Finally, on April 12, he wrote, "Germans told us President Roosevelt died--first true thing they told us." The next day he made another brief note: "Freedom at 10 a.m. Freedom meant many things to Clark, but one it certainly meant was food. He stuffed himself on five or six meals a day during his first weeks of freedom. Unfortunately he was not able to gain weight because of a severe case of dysentery. The medical stations served the former POWs Paregoric by the bottle. Clark took doses as often as he could. Finally, his feet and his body began to heal as he loaded onto a ship for a trip across the Atlantic and home.

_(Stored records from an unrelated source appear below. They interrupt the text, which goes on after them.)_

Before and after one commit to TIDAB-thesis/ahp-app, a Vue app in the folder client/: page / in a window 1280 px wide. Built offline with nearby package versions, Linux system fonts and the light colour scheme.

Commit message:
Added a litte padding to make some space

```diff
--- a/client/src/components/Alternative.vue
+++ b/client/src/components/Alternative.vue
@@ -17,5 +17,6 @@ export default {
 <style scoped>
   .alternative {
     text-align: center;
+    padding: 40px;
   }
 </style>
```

Ironically, his mother did not learn he had been captured until after he was freed. The first notice she received was a telegram from the War Department on April 18th that Clark was a prisoner. She had received an earlier telegram on Jan. 12 informing her that he had been missing in action since Dec. 16. Finally, on May 10, Mrs. Clark got the good news that her son had been liberated. Four days later she received another telegram. It said, "Back in States feeling fine furlough soon-LOVE S/SGT John R. Clark."
Clark does not remember sending the last telegram. He thinks it may have been sent by the Army in his name. What he does clearly remember is a telephone call he made to his mother once he got back to the states. When they answered the phone, they mistook him for his brother. He learned that his brother had been severely wounded in the Pacific and was now in a hospital near him. Clark had a reunion with his brother in the hospital. His brother never completely recovered from the wounds and lost an eye. He passed away a few years ago.

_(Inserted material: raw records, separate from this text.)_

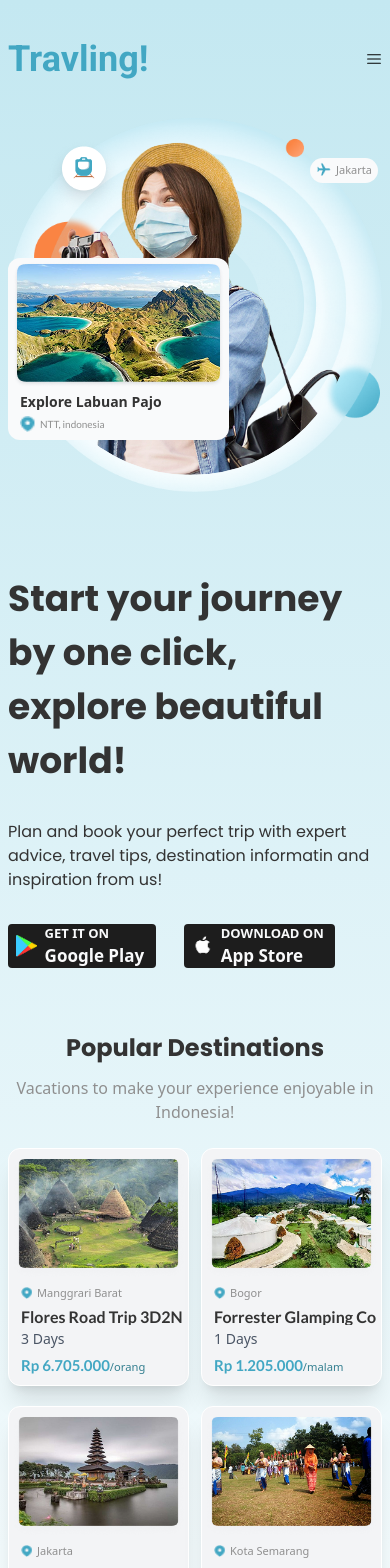
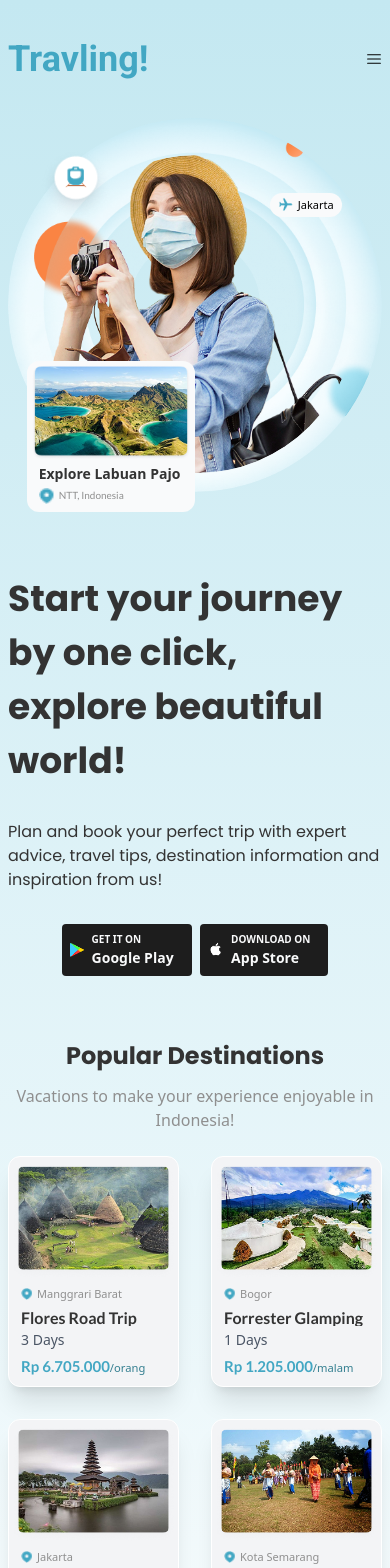
Before and after one commit to SanjilaGangaju/Landing-Page, a React (Vite) app: page / in a window 390 px wide. Shown: the top 1568 px of the page. Built offline with nearby package versions, Linux system fonts and the light colour scheme.

Commit message:
complete responsiveness

```diff
--- a/src/components/Destinations/Destinations.jsx
+++ b/src/components/Destinations/Destinations.jsx
@@ -4,14 +4,14 @@ import destinations from "./destination_detail"
 const Destinations = () => {
   return (
     <section>
-    <div className='wrapper lg:py-[5rem] py-[2rem] lg:px-12 px-2 flex flex-col gap-6'>
+    <div className='wrapper lg:py-[5rem] py-[2rem] lg:px-12 px-2 flex flex-col items-center justify-center gap-6'>
         <div className='flex flex-col items-center gap-3'>
              <h2 className='title font-bold font-[poppins] text-2xl lg:text-6xl text-center'>Popular Destinations</h2>
            <p className='small-text text-md lg:text-2xl text-center'>Vacations to make your experience enjoyable in Indonesia!</p>
         </div>
 
 
-      <div className='grid grid-cols-2 md:grid-cols-4 lg:grid-cols-4 items-center justify-center gap-3 gap-y-5'>
+      <div className='grid grid-cols-2  md:grid-cols-3 lg:grid-cols-4 items-center justify-center gap-8 gap-y-8'>
               {destinations.map(item=>(<Cards key={item.title} img={item.img} w="large" location={item.location} per={item.per} duration={item.duration} price={item.price}
               title={item.title}></Cards>))}
 
--- a/src/components/Header/Header.jsx
+++ b/src/components/Header/Header.jsx
@@ -13,7 +13,7 @@ const Header = () => {
             <div className='font-[roboto] text-[36px] 3xl:text-5xl 4xl:text-5xl font-bold text-[#42A7C3]'>
                 Travling!
             </div>
-            <div className='hidden md:flex flex-1 justify-center'>
+            <div className='hidden md:flex lg:flex flex-1 justify-center'>
               <Navbar></Navbar>
             </div>
 
@@ -25,7 +25,7 @@ const Header = () => {
             </div>
 
 
-            <button onClick={()=>sethamOn(!ishamOn)} className='md:hidden lg:hidden'>
+            <button onClick={()=>sethamOn(!ishamOn)} className='md:hidden lg:hidden flex'>
 
              <RxHamburgerMenu ></RxHamburgerMenu>
 
--- a/src/components/Hero/Hero.jsx
+++ b/src/components/Hero/Hero.jsx
@@ -1,72 +1,112 @@
-import React from 'react'
-import Cards from '../Card/Cards'
+import React from "react";
+import Cards from "../Card/Cards";
+
 const Hero = () => {
   return (
     <main>
-        <div className='wrapper grid grid-cols-1 md:grid-cols-2 lg:grid-cols-2   justify-between gap-20 py-[2rem] lg:py-[5rem] px-2 lg:px-12 items-center '>
-             <div className='flex flex-col gap-[32px] w-full sm:order-2 md:order-1 lg:order-1 order-2'>
-            <h1 className='font-[poppins] text-[#333333] font-bold text-[36px]   md:text-[56px] lg:text-[5rem] 3xl:text-4xl 4xl:text-4xl'>Start your journey by one click, explore beautiful world!</h1>
-            <p className='font-[poppins] text-[#333333]  text-[16px] 3xl:text-2xl 4xl:text-2xl'>Plan and book your perfect trip with expert advice, travel tips, destination informatin and inspiration from us!</p>
-            <div className='flex gap-7 lg:gap-10'>
-            <div className='bg-[#1d1d1d] lg:w-1/3  max-h-11 3xl:max-h-20 cursor-pointer flex items-center justify-center gap-2 py-2 px-2 hover:bg-[black] rounded'>
-              <div className='w-1/5'>
-                 <img className="w-full" src="/images/playstoreicon.png"></img>
+      <div className="wrapper grid grid-cols-1 md:grid-cols-2 lg:grid-cols-2 justify-between gap-20 py-[2rem] lg:py-[5rem] px-2 lg:px-12 items-center">
+
+        {/* LEFT SIDE (text + buttons) */}
+        <div className="flex flex-col gap-[32px] w-full sm:order-2 md:order-1 lg:order-1 order-2">
+          <h1 className="font-[poppins] text-[#333333] font-bold text-[36px] md:text-[56px] lg:text-[5rem]">
+            Start your journey by one click, explore beautiful world!
+          </h1>
+          <p className="font-[poppins] text-[#333333] text-[16px] md:text-lg lg:text-xl">
+            Plan and book your perfect trip with expert advice, travel tips,
+            destination information and inspiration from us!
+          </p>
+
+          {/* STORE BUTTONS */}
+          <div className="flex gap-2 lg:gap-5 items-center justify-center">
+            <div className="bg-[#1d1d1d]  cursor-pointer flex items-center justify-center gap-2 py-2 px-2 hover:bg-black rounded">
+              <div className="w-1/7">
+                <img className="w-full" src="/images/playstoreicon.png" />
               </div>
-
-              <div className='flex flex-col w-full '>
-                <span className='text-gray-50 text-[13px] 4xl:text-[25px] font-bold'>GET IT ON</span>
-              <span className='text-gray-50 text-[17px] 4xl:text-[35px] font-bold'>Google Play</span>
+              <div className="flex flex-col w-full">
+                <span className="text-gray-50 text-[10px] md:text-xs font-bold">
+                  GET IT ON
+                </span>
+                <span className="text-gray-50 text-[14px] md:text-lg font-bold">
+                  Google Play
+                </span>
               </div>
+            </div>
+             <div className="bg-[#1d1d1d]  cursor-pointer flex items-center justify-center gap-2 py-2 px-2 hover:bg-black rounded">
+              <div className="w-1/6">
+                <img className="w-full" src="/images/applelogo.png" />
               </div>
-
-            <div className='bg-[#1d1d1d] lg:w-1/3  cursor-pointer flex items-center max-h-11 lg:max-h-20 justify-center hover:bg-[black]  py-2 px-2 gap-2 rounded'>
-              <div className='w-1/5'>
-                 <img className="w-full" src="/images/applelogo.png"></img>
+              <div className="flex flex-col w-full">
+                <span className="text-gray-50 text-[10px] md:text-xs font-bold">
+                  DOWNLOAD ON
+                </span>
+                <span className="text-gray-50 text-[14px] md:text-lg font-bold">
+                  App Store
+                </span>
               </div>
-
-              <div className='flex flex-col w-full'>
-                <span className='text-gray-50 text-[13px] 4xl:text-[25px] font-bold'>DOWNLOAD ON </span>
-              <span className='text-gray-50 text-[17px] 4xl:text-[35px]  font-bold'>App Store</span>
-              </div>
-              </div>
-
             </div>
-        </div>
-        <div className='order-1 md:order-2 lg:order-2 sm:order-1 '>
-
-            <div className='relative w-full lg:flex lg:items-center lg:justify-center '>
-                <img   src="/images/bg.png"></img>
-                <div className='absolute w-[87%] h-[89%] overflow-hidden left-55 lg:left-119 lg:top-1/2 top-46 z-[1]  transform -translate-x-50 -translate-y-40  rounded-full ' >
-                  <img className="rounded-full  w-fit md:h-full lg:h-full h-[100%] object-cover " src="/images/heroimage.png"></img>
-
-                </div>
-                <div className='absolute md:top-59 lg:top-50    top-35 md:-left-7  lg:left-30 left-0  z-[2]'>
-                  <Cards className='absolute z-[20]' w="large" title="Explore Labuan Pajo" img="/images/Rectangle 9.png" location="NTT, indonesia" ></Cards>
-
-                </div>
-                <div className='absolute hidden md:flex md:top-1/3 lg:top-1/3  right-0 top-25 lg:left-150 md:left-70 z-[2]'>
-                          <Cards title="LePirate Hotel" w="large" img="/images/Rectangle 9.png" location="Flores, indonesia"></Cards>
-
-                </div>
-                <div className='absolute top-5 lg:left-1/3 left-1/10 '>
-                  <img src="/images/Frame 11.png" ></img>
-                </div>
-                <div className='absolute right-1 top-10 md:top-20 lg:top-19  md:left-70 lg:left-140'>
-                  <div className='flex gap-1 flex-row text-center bg-gray-50   items-center w-17 md:w-20 py-1 justify-center rounded-full'>
-                    <img  className="w-4 h-4" src="/images/ic_baseline-flight.png"></img>
-                     <p className='small-text text-center text-[11px] md:text-[13px] lg:text-[13px]'>Jakarta</p>
-                  </div>
-                </div>
 
 
+          </div>
+        </div>
+
+        {/* RIGHT SIDE (image + overlays) */}
+        <div className="order-1 md:order-2 lg:order-2 sm:order-1">
+          <div className="relative w-full max-w-[500px] mx-auto">
+            {/* Background image */}
+            <img
+              className="w-full h-auto object-cover rounded-full"
+              src="/images/bg.png"
+              alt="Background"
+            />
+
+            {/* Hero Image */}
+            <div className="absolute bottom-[5%] right-[7%] w-[85%] h-[85%] rounded-full overflow-hidden">
+              <img
+                className="w-full h-full object-cover rounded-full"
+                src="/images/heroimage.png"
+                alt="Hero"
+              />
             </div>
 
+            {/* Frame overlay */}
+            <div className="absolute top-[8%] left-[8%] w-[20%]">
+              <img src="/images/Frame 11.png" alt="Frame" />
+            </div>
+
+            {/* Card 1 */}
+            <div className="absolute top-[65%] left-[5%] w-[45%]">
+              <Cards
+                w="large"
+                title="Explore Labuan Pajo"
+                img="/images/Rectangle 9.png"
+                location="NTT, Indonesia"
+              />
+            </div>
+
+            {/* Card 2 */}
+            <div className="absolute hidden md:block top-[30%] right-[0%] w-[35%]">
+              <Cards
+                w="medium"
+                title="LePirate Hotel"
+                img="/images/Rectangle 9.png"
+                location="Flores, Indonesia"
+              />
+            </div>
+
+            {/* Flight badge */}
+            <div className="absolute top-[20%] left-[70%] md:left-[70%] bg-gray-50 flex items-center justify-center gap-1 py-1 px-2 rounded-full w-auto">
+              <img
+                className="w-4 h-4"
+                src="/images/ic_baseline-flight.png"
+                alt="flight"
+              />
+              <p className="text-[11px] md:text-[13px]">Jakarta</p>
+            </div>
+          </div>
         </div>
-        </div>
+      </div>
+    </main>
+  );
+};
 
-
-    </main>
-  )
-}
-
-export default Hero
+export default Hero;
```
Also changed, not shown: src/components/Footer/Footer.jsx (+6 -6 lines).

Sadly, Clark was never reunited with his old friend Bill Furay. He tried to look him up when he was in Colorado but learned he had died a few years before. For over 30 years Clark kept his memories to himself. He felt he had no one to talk to. Who in Carter County could understand what he had gone through? He simply blocked out his memories and tried to live like everyone else. Then in 1976, a group of local ex-POWs came together to share their memories. For the first time, Clark had a chance to talk to others who could understand what he was saying. It took a long time to open up.
"I could not sit here and talk about it before I joined that group. I didn't need sympathy and I didn't need pity, and chances are no one would believe half the stuff we went through." Nowadays, Clark shares his memories and experiences with those who are interested. He frequently talks to schoolchildren about what it would be like to lose their freedom. He hopes they come away with a renewed appreciation of their freedom. He also remembers how important his old tattered New Testament was to him in his captivity. That memory has led him to an active career in the Gideons. He hopes that someone else in pain may have the same comfort he had.
Unlike most Americans, Clark's memories mean that he has never taken for granted his freedom or his faith in God.